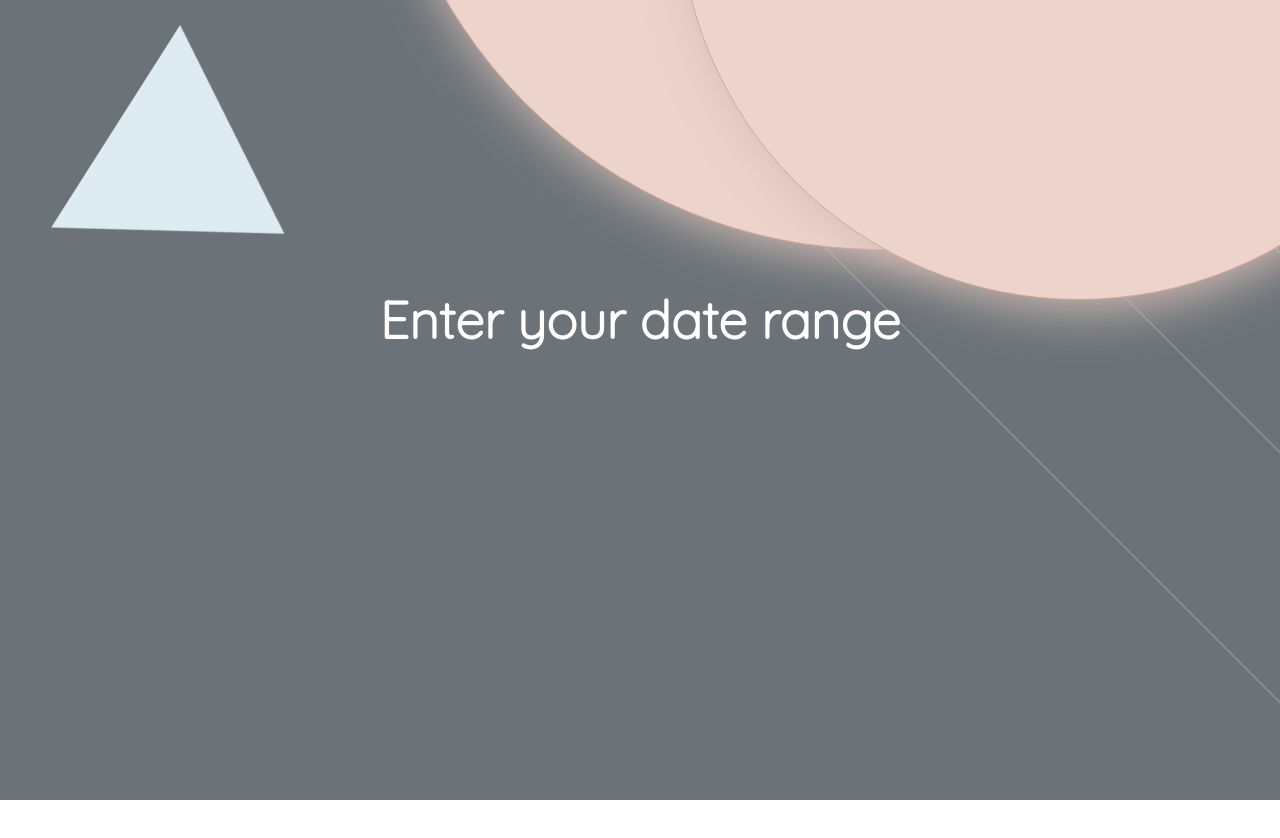
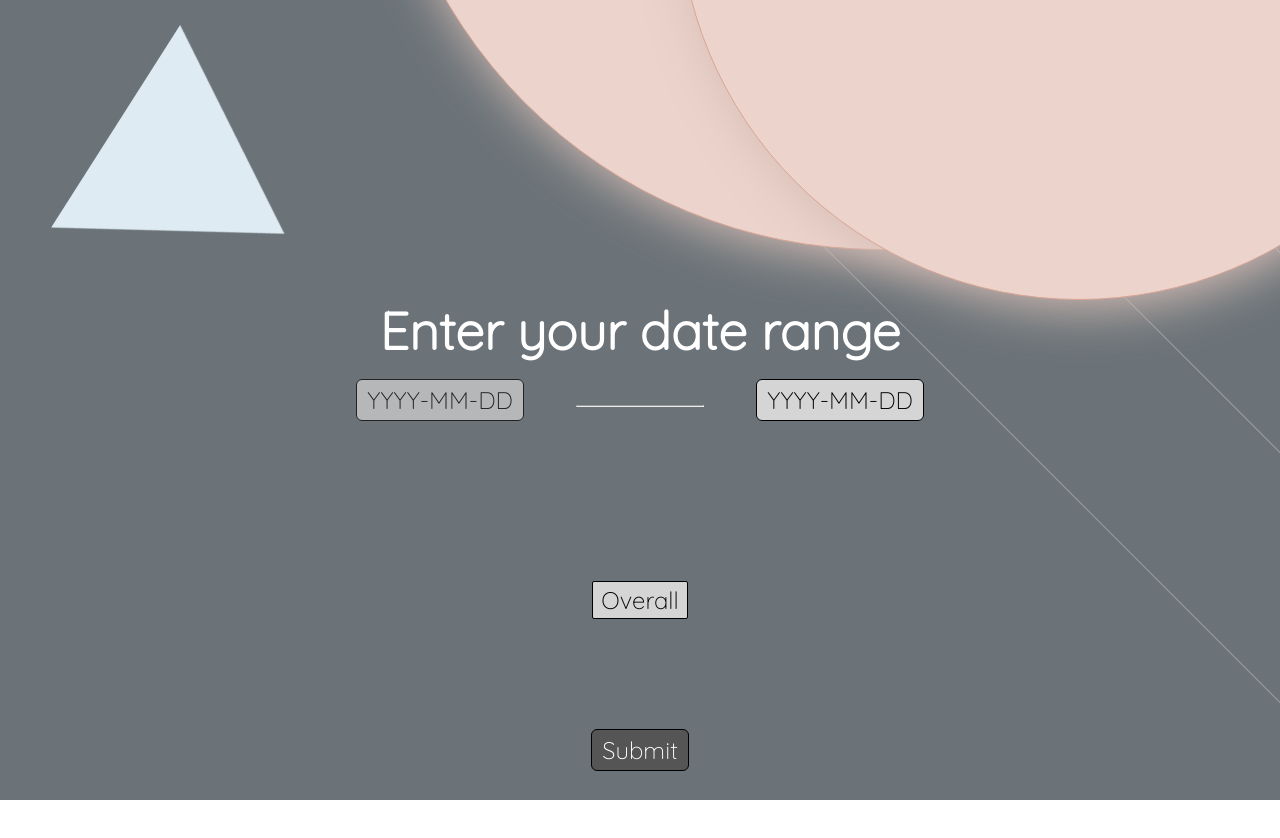
Before and after one commit to jalalshabo/Twitter-Topic-Tracking, a React (Create React App) app: page / in a window 1280 px wide. Both pictures are taken after a click on the button "Let's begin". Shown: the top 838 px of the page. Built offline with nearby package versions, Linux system fonts and the light colour scheme; no server answers.

Commit message:
Further implementation of second screen
Got basic layout for the second page ready.

Attempting to separate different sections into functional components, still TBD.

```diff
--- a/src/App.css
+++ b/src/App.css
@@ -57,6 +57,14 @@
 
   z-index: 0;
 }
+
+.dateline {
+  position: absolute;
+  width: 10%;
+  top: 49%;
+  color: #000;
+  opacity: 0;
+}
 .typewriter {
   overflow: hidden; /* Ensures the content is not revealed until the animation */
 
@@ -79,8 +87,9 @@ h1 {
 }
 
 .button {
+  position:absolute;
   border: 1px solid #000;
-  background-color: #78ADD2;
+  background-color: #88AAE5;
   opacity: 0.7;
   border-radius:6px;
   padding: 5px 10px;
@@ -89,12 +98,31 @@ h1 {
   z-index:1;
 }
 
+#button1 {
+  z-index:2;
+}
+
 .button:hover {
   cursor: pointer;
   padding: 8px 5px;
   font-size: 36px;
 }
 
+.dropdownbutton {
+  position:absolute;
+  border: 1px solid #000;
+  background-color: #88AAE5;
+  opacity: 0.2;
+  border-radius:2px;
+  padding: 3px 8px;
+  transition: 1s ease-in-out;
+  font-size:24px;
+  z-index:1;
+}
+
+.dropdownbutton:hover {
+  cursor: pointer;
+}
 
 .circle {
   right: -200px;
--- a/src/App.js
+++ b/src/App.js
@@ -1,7 +1,7 @@
 import React, { useState, useEffect } from 'react';
 
 import { useSpring, useTrail, animated } from 'react-spring';
-
+import Background from './Background';
 import './App.css';
 
 function App() {
@@ -11,7 +11,7 @@ function App() {
   const [flag, setFlag] = useState(false);
 
   {/* This is a very roundabout way of deleting a button, not efficient at all */}
-  const [begin, setBegin] = useState("button");
+  const [buttonMessage,setButtonMessage] = useState("Let's begin");
   const [chosenFunction, setChosenFunction] = useState(true);
 
   const [bgColor,setbgColor] = useState("");
@@ -25,10 +25,46 @@ function App() {
   {/* This section is the animation section, where all the animations and transitions are done via the react-spring library*/}
   const fade = useSpring({
     to: {opacity: flag? 0 : 1},
-    from: {opacity: flag? 0 : 1},
+    from: {opacity: flag? 1 : 0},
     delay:flag?0:300,
 
     config: {duration: 1000},
+  });
+
+  const fadebutton = useSpring({
+    to: {marginRight:400, backgroundColor: "#D5D5D5"},
+
+
+    config: {duration: 1000},
+  });
+
+
+
+  const translate = useSpring({
+    to: {opacity: 1 ,marginTop:flag? -100:-200},
+    from: {opacity: 0, marginTop:-500},
+
+
+    config: {mass: 1, frequency: 1, damping: 1},
+  });
+
+
+
+
+  const transcorner = useSpring({
+    to: {opacity: 0.3 ,marginBottom:flag? 1000:0, marginRight:0, borderRight:flag? "1px solid #fff" :"1px solid #000"},
+    from: {opacity: 0, marginBottom:-400, marginRight:-400},
+    delay:flag?0:500,
+
+
+    config: {mass: 1, frequency: 1, damping: 1},
+  });
+
+  const datetransition = useSpring({
+    to: {opacity:flag? 1: 0, width:flag?"10%": "0%"},
+
+
+    config: {mass: 1, frequency: 1, damping: 2},
   });
 
   const fadehalf = useSpring({
@@ -39,29 +75,12 @@ function App() {
     config: {mass: 1, frequency: 1, damping: 1},
   });
 
-  const translate = useSpring({
-    to: {opacity: 1 ,marginTop:flag? -100:0},
-    from: {opacity: 0, marginTop:-200},
-
-
-    config: {mass: 1, frequency: 1, damping: 1},
-  });
-
   const rotation = useSpring({
     to:{rotateZ:0},
     from:{rotateZ:360},
     loop: true,
 
     config: {duration:10000},
-  });
-
-  const transcorner = useSpring({
-    to: {opacity: 0.3 ,marginBottom:flag? 1000:0, marginRight:0, borderRight:flag? "1px solid #fff" :"1px solid #000"},
-    from: {opacity: 0, marginBottom:-400, marginRight:-400},
-    delay:flag?0:500,
-
-
-    config: {mass: 1, frequency: 1, damping: 1},
   });
 
   {/* This section will contain all the functional data that is being pulled from the python file */}
@@ -78,10 +97,13 @@ function App() {
     setMainMessage("Enter your date range");
     setSubMessage("");
     setFlag(true);
-    setBegin("");
+    setButtonMessage("YYYY-MM-DD")
     setChosenFunction(false);
   }
 
+  const enterDate = () => {
+    alert("Enter Date");
+  }
   {/* The render section */}
   return (
     <div className= "App" style={{backgroundColor: bgColor, color: Color}}>
@@ -89,14 +111,24 @@ function App() {
       <animated.h1 style = {translate}> {MainMessage} </animated.h1>
       <animated.p style = {fade} className="typewriter"> {SubMessage}</animated.p>
 
+
+
+      <animated.button style = {flag? fadebutton : fade} className="button" id="button1" onClick={chosenFunction? secondPage: enterDate}>{buttonMessage}</animated.button>
+
+
+      <animated.button style = {useSpring({to:{opacity:flag?1: 0,marginLeft:flag?400: 0, backgroundColor: "#D5D5D5"}, from:{opacity:0,},})} className="button" id="button2" onClick={enterDate}>{buttonMessage}</animated.button>
+
+      <animated.button style = {useSpring({to:{opacity:flag?1: 0,marginTop:flag?400: 0, backgroundColor: "#D5D5D5"}, from:{opacity:0,},})} className="dropdownbutton" id="button2">Overall <p className="triangle">s</p></animated.button>
+
+      <animated.button style = {useSpring({to:{opacity:flag?1: 0,marginTop:flag?700: 0, backgroundColor: "#555555", color:"#fff"}, from:{opacity:0,},})} className="button" id="button2" >Submit</animated.button>
       <animated.p style = {transcorner} className="line"></animated.p>
-      <animated.p style = {transcorner} className="line2"></animated.p>
-      <animated.p style = {transcorner} className="line3"></animated.p>
+            <animated.p style = {transcorner} className="line2"></animated.p>
+            <animated.p style = {transcorner} className="line3"></animated.p>
 
-      <animated.button style = {fade} className={begin} onClick={chosenFunction? secondPage: ''}> Let's begin </animated.button>
-      <animated.div style={fadehalf} className="circle"></animated.div>
-      <animated.div style={fadehalf} className="larger-circle"></animated.div>
-      <animated.div style={rotation} className="triangle"></animated.div>
+            <animated.hr style = {datetransition} className="dateline"/>
+            <animated.div style={fadehalf} className="circle"></animated.div>
+            <animated.div style={fadehalf} className="larger-circle"></animated.div>
+            <animated.div style={rotation} className="triangle"></animated.div>
     </div>
   );
 }
--- /dev/null
+++ b/src/Background.css
@@ -0,0 +1,105 @@
+.line {
+    position: absolute;
+    border-right:1px solid #000;
+
+    height:2000px;
+    -webkit-transform:
+              translateY(550px)
+              translateX(400px)
+              rotate(-45deg);
+
+    z-index: 0;
+  }
+
+  .line2 {
+    position: absolute;
+    border-right:1px solid #000;
+
+    height:2000px;
+    -webkit-transform:
+              translateY(400px)
+              translateX(700px)
+              rotate(-45deg);
+
+    z-index: 0;
+  }
+
+  .line3 {
+    position: absolute;
+    border-right:1px solid #000;
+
+    height:2000px;
+    -webkit-transform:
+              translateY(350px)
+              translateX(450px)
+              rotate(-45deg);
+
+    z-index: 0;
+  }
+
+
+.circle {
+    right: -200px;
+    bottom: -300px;
+    width: 800px;
+    height: 800px;
+    background: #ECD3CB;
+    border: 1px solid #D8A493;
+    border-radius: 50%;
+    box-shadow: 5px 8px 50px #D4BDB6;
+    transition: 1s ease-in-out;
+    z-index:1;
+
+    position: absolute;
+  }
+
+
+
+  .circle:hover {
+    width: 850px;
+    height: 850px;
+  }
+
+  .larger-circle {
+    right: -100px;
+    bottom: -250px;
+    width: 1000px;
+    height: 1000px;
+    background: #ECD3CB;
+    border: 1px solid #D8A493;
+    border-radius: 50%;
+    box-shadow: 5px 8px 50px #D4BDB6;
+    transition: 1s ease-in-out;
+    opacity: 0.5;
+    position: absolute;
+
+  }
+
+
+
+  .larger-circle:hover {
+    width: 1100px;
+    height: 1100px;
+  }
+
+
+.triangle {
+    position: absolute;
+    left: 80px;
+    top: 80px;
+    width: 0;
+    height: 0;
+    border-left: 120px solid transparent;
+    border-right: 120px solid transparent;
+    border-bottom: 200px solid #DEEBF3;
+
+    transition: 1s;
+  }
+
+  .triangle:hover {
+
+    border-left: 140px solid transparent;
+    border-right: 140px solid transparent;
+
+    border-bottom: 230px solid #DEEBF3;
+  }
--- /dev/null
+++ b/src/Background.js
@@ -0,0 +1,52 @@
+import React, { useState, useEffect }  from 'react'
+import { useSpring, useTrail, animated } from 'react-spring';
+
+import './Background.css';
+function Background(flag) {
+
+    const transcorner = useSpring({
+        to: {opacity: 0.3 ,marginBottom:flag? 1000:0, marginRight:0, borderRight:flag? "1px solid #fff" :"1px solid #000"},
+        from: {opacity: 0, marginBottom:-400, marginRight:-400},
+        delay:flag?0:500,
+
+
+        config: {mass: 1, frequency: 1, damping: 1},
+      });
+
+      const datetransition = useSpring({
+        to: {opacity:flag? 1: 0, width:flag?"10%": "0%"},
+
+
+        config: {mass: 1, frequency: 1, damping: 2},
+      });
+
+      const fadehalf = useSpring({
+        to: {opacity: flag? 1 : 0.5, marginBottom: flag? 800: 0},
+        from: {opacity: flag? 0.5:0, marginBottom:0},
+        delay:flag?0:500,
+
+        config: {mass: 1, frequency: 1, damping: 1},
+      });
+
+      const rotation = useSpring({
+        to:{rotateZ:0},
+        from:{rotateZ:360},
+        loop: true,
+
+        config: {duration:10000},
+      });
+    return (
+        <>
+            <animated.p style = {transcorner} className="line"></animated.p>
+            <animated.p style = {transcorner} className="line2"></animated.p>
+            <animated.p style = {transcorner} className="line3"></animated.p>
+
+            <animated.hr style = {datetransition} className="dateline"/>
+            <animated.div style={fadehalf} className="circle"></animated.div>
+            <animated.div style={fadehalf} className="larger-circle"></animated.div>
+            <animated.div style={rotation} className="triangle"></animated.div>
+      </>
+    )
+}
+
+export default Background
```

◇ ◇ ◇ ◇ ◇

PROBLEM:
Each line in the records above with "false" must be returned.

ANSWER BELOW:
   const [flag, setFlag] = useState(false);
     setChosenFunction(false);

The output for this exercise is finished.